Background: The inflammatory response is critical to fight insults, such as pathogen invasion or tissue damage, but if not resolved often becomes detrimental to the host. A growing body of evidence places non-resolved inflammation at the core of various pathologies, from cancer to neurodegenerative diseases. It is therefore not surprising that the immune system has evolved several regulatory mechanisms to achieve maximum protection in the absence of pathology.

Main body: The production of the anti-inflammatory cytokine interleukin (IL)-10 is one of the most important mechanisms evolved by many immune cells to counteract damage driven by excessive inflammation. Innate immune cells of the central nervous system, notably microglia, are no exception and produce IL-10 downstream of pattern recognition receptors activation. However, whereas the molecular mechanisms regulating IL-10 expression by innate and acquired immune cells of the periphery have been extensively addressed, our knowledge on the modulation of IL-10 expression by central nervous cells is much scattered.

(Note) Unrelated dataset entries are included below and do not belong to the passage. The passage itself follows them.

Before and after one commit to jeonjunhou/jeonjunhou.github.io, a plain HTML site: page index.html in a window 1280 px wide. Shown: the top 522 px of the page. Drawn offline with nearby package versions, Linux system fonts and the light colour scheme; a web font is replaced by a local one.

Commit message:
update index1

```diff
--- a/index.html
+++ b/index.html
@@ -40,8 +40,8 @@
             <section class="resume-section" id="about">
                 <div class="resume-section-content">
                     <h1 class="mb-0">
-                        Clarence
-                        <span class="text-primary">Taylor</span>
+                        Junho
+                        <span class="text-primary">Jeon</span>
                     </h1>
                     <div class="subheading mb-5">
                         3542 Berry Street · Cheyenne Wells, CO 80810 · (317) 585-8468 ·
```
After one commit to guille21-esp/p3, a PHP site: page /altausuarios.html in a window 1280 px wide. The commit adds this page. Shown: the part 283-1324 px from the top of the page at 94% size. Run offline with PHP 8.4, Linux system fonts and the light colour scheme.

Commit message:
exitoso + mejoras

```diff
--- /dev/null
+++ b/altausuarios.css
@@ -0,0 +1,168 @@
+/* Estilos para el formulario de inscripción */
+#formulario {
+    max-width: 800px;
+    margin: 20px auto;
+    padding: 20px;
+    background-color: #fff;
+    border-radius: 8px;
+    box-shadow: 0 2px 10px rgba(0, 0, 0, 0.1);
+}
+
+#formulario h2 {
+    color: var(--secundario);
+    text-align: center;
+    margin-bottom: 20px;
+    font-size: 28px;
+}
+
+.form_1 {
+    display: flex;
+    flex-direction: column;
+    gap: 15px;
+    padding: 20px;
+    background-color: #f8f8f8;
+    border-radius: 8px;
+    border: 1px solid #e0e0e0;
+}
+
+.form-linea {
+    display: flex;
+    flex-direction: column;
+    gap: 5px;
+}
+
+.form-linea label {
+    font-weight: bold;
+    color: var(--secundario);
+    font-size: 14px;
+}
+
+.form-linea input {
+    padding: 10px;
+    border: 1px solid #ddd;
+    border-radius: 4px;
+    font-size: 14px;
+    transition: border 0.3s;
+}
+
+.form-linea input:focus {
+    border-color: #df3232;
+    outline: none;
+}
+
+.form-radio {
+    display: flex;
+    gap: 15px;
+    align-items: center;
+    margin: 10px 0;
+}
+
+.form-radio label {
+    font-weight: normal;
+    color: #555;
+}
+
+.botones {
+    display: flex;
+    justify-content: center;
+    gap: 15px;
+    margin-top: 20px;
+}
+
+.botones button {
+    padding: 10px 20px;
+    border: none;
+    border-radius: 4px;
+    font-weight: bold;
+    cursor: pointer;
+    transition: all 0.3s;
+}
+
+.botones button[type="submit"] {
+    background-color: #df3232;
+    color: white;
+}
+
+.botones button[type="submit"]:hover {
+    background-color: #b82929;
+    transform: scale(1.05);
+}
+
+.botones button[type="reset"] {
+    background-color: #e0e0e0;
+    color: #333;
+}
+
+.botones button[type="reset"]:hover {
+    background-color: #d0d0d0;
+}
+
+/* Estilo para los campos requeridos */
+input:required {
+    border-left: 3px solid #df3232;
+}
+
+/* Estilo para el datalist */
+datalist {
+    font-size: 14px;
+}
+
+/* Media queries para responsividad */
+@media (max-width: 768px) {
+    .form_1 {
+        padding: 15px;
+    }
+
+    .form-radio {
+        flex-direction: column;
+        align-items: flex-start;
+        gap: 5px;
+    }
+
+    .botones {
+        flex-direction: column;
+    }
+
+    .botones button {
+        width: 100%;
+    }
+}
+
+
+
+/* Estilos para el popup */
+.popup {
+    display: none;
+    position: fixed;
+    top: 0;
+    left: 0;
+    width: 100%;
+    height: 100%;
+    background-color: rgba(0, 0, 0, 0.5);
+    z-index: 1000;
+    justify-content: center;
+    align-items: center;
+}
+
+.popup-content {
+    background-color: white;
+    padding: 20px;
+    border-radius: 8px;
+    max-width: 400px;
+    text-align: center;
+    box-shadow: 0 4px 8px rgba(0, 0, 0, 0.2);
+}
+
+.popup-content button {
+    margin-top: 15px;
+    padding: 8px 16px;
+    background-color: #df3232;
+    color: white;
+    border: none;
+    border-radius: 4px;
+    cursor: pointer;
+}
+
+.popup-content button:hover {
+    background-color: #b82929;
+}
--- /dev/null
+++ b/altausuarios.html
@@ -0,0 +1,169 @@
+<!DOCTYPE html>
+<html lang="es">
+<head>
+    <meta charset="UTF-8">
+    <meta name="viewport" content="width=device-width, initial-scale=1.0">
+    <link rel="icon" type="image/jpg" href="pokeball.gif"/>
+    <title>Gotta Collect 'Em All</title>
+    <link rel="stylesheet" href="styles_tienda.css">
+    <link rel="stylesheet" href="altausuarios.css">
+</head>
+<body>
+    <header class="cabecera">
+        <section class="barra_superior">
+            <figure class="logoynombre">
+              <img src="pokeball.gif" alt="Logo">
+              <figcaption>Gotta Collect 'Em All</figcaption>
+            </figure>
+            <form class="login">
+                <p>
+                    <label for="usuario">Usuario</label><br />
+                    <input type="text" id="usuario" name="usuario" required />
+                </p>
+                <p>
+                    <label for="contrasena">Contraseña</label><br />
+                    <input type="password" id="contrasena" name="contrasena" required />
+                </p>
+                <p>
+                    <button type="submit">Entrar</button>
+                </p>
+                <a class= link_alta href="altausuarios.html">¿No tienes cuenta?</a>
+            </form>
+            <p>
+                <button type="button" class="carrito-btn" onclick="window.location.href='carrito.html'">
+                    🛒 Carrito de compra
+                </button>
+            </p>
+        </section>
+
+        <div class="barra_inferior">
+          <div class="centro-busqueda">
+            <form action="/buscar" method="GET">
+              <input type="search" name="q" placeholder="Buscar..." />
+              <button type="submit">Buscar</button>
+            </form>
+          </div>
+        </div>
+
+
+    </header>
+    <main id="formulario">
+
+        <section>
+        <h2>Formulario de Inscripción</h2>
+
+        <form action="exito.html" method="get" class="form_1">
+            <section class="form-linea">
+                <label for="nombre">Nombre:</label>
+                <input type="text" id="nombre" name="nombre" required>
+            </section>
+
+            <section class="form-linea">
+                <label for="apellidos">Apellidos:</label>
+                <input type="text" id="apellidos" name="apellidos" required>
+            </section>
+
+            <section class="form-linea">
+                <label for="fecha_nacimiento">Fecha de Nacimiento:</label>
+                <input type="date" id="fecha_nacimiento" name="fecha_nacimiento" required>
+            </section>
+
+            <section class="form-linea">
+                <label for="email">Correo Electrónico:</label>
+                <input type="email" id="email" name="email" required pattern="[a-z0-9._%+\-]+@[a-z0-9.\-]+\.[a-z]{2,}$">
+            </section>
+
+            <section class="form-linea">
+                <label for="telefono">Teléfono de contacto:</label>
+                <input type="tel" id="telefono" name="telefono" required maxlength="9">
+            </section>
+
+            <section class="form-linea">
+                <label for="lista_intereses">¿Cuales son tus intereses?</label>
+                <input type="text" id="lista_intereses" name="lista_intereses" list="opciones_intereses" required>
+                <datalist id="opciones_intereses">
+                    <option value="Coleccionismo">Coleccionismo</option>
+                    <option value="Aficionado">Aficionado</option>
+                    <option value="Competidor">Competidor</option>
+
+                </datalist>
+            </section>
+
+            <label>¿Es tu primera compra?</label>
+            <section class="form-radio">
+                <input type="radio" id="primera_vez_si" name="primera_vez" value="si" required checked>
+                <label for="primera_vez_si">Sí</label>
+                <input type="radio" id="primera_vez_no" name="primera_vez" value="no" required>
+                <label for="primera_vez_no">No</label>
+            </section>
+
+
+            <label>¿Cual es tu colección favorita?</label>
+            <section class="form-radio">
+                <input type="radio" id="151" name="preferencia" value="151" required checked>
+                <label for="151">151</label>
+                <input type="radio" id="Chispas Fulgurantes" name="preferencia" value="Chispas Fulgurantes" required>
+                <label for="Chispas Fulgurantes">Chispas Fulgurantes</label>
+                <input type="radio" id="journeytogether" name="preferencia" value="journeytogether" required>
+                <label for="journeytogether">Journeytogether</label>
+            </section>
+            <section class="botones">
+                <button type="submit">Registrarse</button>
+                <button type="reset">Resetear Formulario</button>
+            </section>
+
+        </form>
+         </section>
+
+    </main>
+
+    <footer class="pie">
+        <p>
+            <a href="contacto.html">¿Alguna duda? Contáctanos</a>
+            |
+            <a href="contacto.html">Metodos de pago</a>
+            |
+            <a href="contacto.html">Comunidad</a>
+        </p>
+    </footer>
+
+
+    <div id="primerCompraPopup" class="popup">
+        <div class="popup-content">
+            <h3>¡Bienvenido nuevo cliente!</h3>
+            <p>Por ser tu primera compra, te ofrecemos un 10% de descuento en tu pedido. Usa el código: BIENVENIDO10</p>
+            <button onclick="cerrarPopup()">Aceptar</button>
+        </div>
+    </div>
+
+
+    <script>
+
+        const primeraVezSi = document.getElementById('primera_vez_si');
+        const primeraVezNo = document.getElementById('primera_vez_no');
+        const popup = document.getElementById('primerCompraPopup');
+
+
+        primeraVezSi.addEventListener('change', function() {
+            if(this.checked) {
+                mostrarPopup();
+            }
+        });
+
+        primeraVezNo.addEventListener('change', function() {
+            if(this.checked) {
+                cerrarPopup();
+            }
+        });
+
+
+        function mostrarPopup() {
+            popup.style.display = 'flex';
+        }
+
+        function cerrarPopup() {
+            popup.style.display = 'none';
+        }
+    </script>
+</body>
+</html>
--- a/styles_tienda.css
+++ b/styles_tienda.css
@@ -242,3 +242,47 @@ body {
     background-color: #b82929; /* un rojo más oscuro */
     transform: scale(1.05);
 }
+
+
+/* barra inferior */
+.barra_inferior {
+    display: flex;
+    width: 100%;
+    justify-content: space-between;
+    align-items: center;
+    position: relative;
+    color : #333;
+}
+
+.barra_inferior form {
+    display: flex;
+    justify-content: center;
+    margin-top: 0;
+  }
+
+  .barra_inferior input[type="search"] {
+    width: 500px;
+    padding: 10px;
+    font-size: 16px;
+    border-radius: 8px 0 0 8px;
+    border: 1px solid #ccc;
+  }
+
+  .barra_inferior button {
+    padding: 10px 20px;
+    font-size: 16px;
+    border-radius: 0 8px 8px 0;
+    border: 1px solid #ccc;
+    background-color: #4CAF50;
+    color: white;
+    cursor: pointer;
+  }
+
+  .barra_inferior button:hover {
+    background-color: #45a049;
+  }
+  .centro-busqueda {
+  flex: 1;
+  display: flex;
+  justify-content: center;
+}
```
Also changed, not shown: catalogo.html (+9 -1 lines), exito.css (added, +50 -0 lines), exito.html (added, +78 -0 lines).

This review addresses the current understanding on the molecular mechanisms regulating IL-10 expression by innate immune cells of the brain and the implications of IL-10 modulation in neurodegenerative disorders.

Conclusion: The regulation of IL-10 production by central nervous cells remains a challenging field. Answering the many remaining outstanding questions will contribute to the design of targeted approaches aiming at controlling deleterious inflammation in the brain.

Keywords: Glial cells; Interleukin-10; Molecular regulation; Neurodegeneration; Pattern recognition receptors.

Figures

Fig. 1
Fig. 1
The role of IL-10 receptor signalling in anti-inflammation. Overview of the IL-10R signalling cascade and the main cellular effects triggered by IL-10
Fig. 2
Fig. 2
Molecular mechanisms regulating IL-10 production in microglia and astrocytes. Signalling cascades, transcription factors and miRNAs involved in regulating the production of IL-10 in TLR-triggered microglia or astrocytes. Grey arrows indicate positive signals; red lines indicate IL-10 silencing pathways. Also indicated are known enhancers and blockers of IL-10 production

Similar articles

See all similar articles

Cited by 59 articles

See all "Cited by" articles

References

    1. Fiorentino DF, Bond MW, Mosmann TR. Two types of mouse T helper cell. IV. Th2 clones secrete a factor that inhibits cytokine production by Th1 clones. J Exp Med. 1989;170:2081–2095. doi: 10.1084/jem.170.6.2081. - DOI - PMC - PubMed
    1. O'Garra A, Vieira P. T(H)1 cells control themselves by producing interleukin-10. Nat Rev Immunol. 2007;7:425–428. doi: 10.1038/nri2097. - DOI - PubMed
    1. Kuhn R, Lohler J, Rennick D, Rajewsky K, Muller W. Interleukin-10-deficient mice develop chronic enterocolitis. Cell. 1993;75:263–274. doi: 10.1016/0092-8674(93)80068-P. - DOI - PubMed
    1. Engelhardt KR, Grimbacher B. IL-10 in humans: lessons from the gut, IL-10/IL-10 receptor deficiencies, and IL-10 polymorphisms. Curr Top Microbiol Immunol. 2014;380:1–18. - PubMed
    1. Dennis KL, Blatner NR, Gounari F, Khazaie K. Current status of interleukin-10 and regulatory T-cells in cancer. Curr Opin Oncol. 2013;25:637–645. doi: 10.1097/CCO.0000000000000006. - DOI - PMC - PubMed

Publication types

Feedback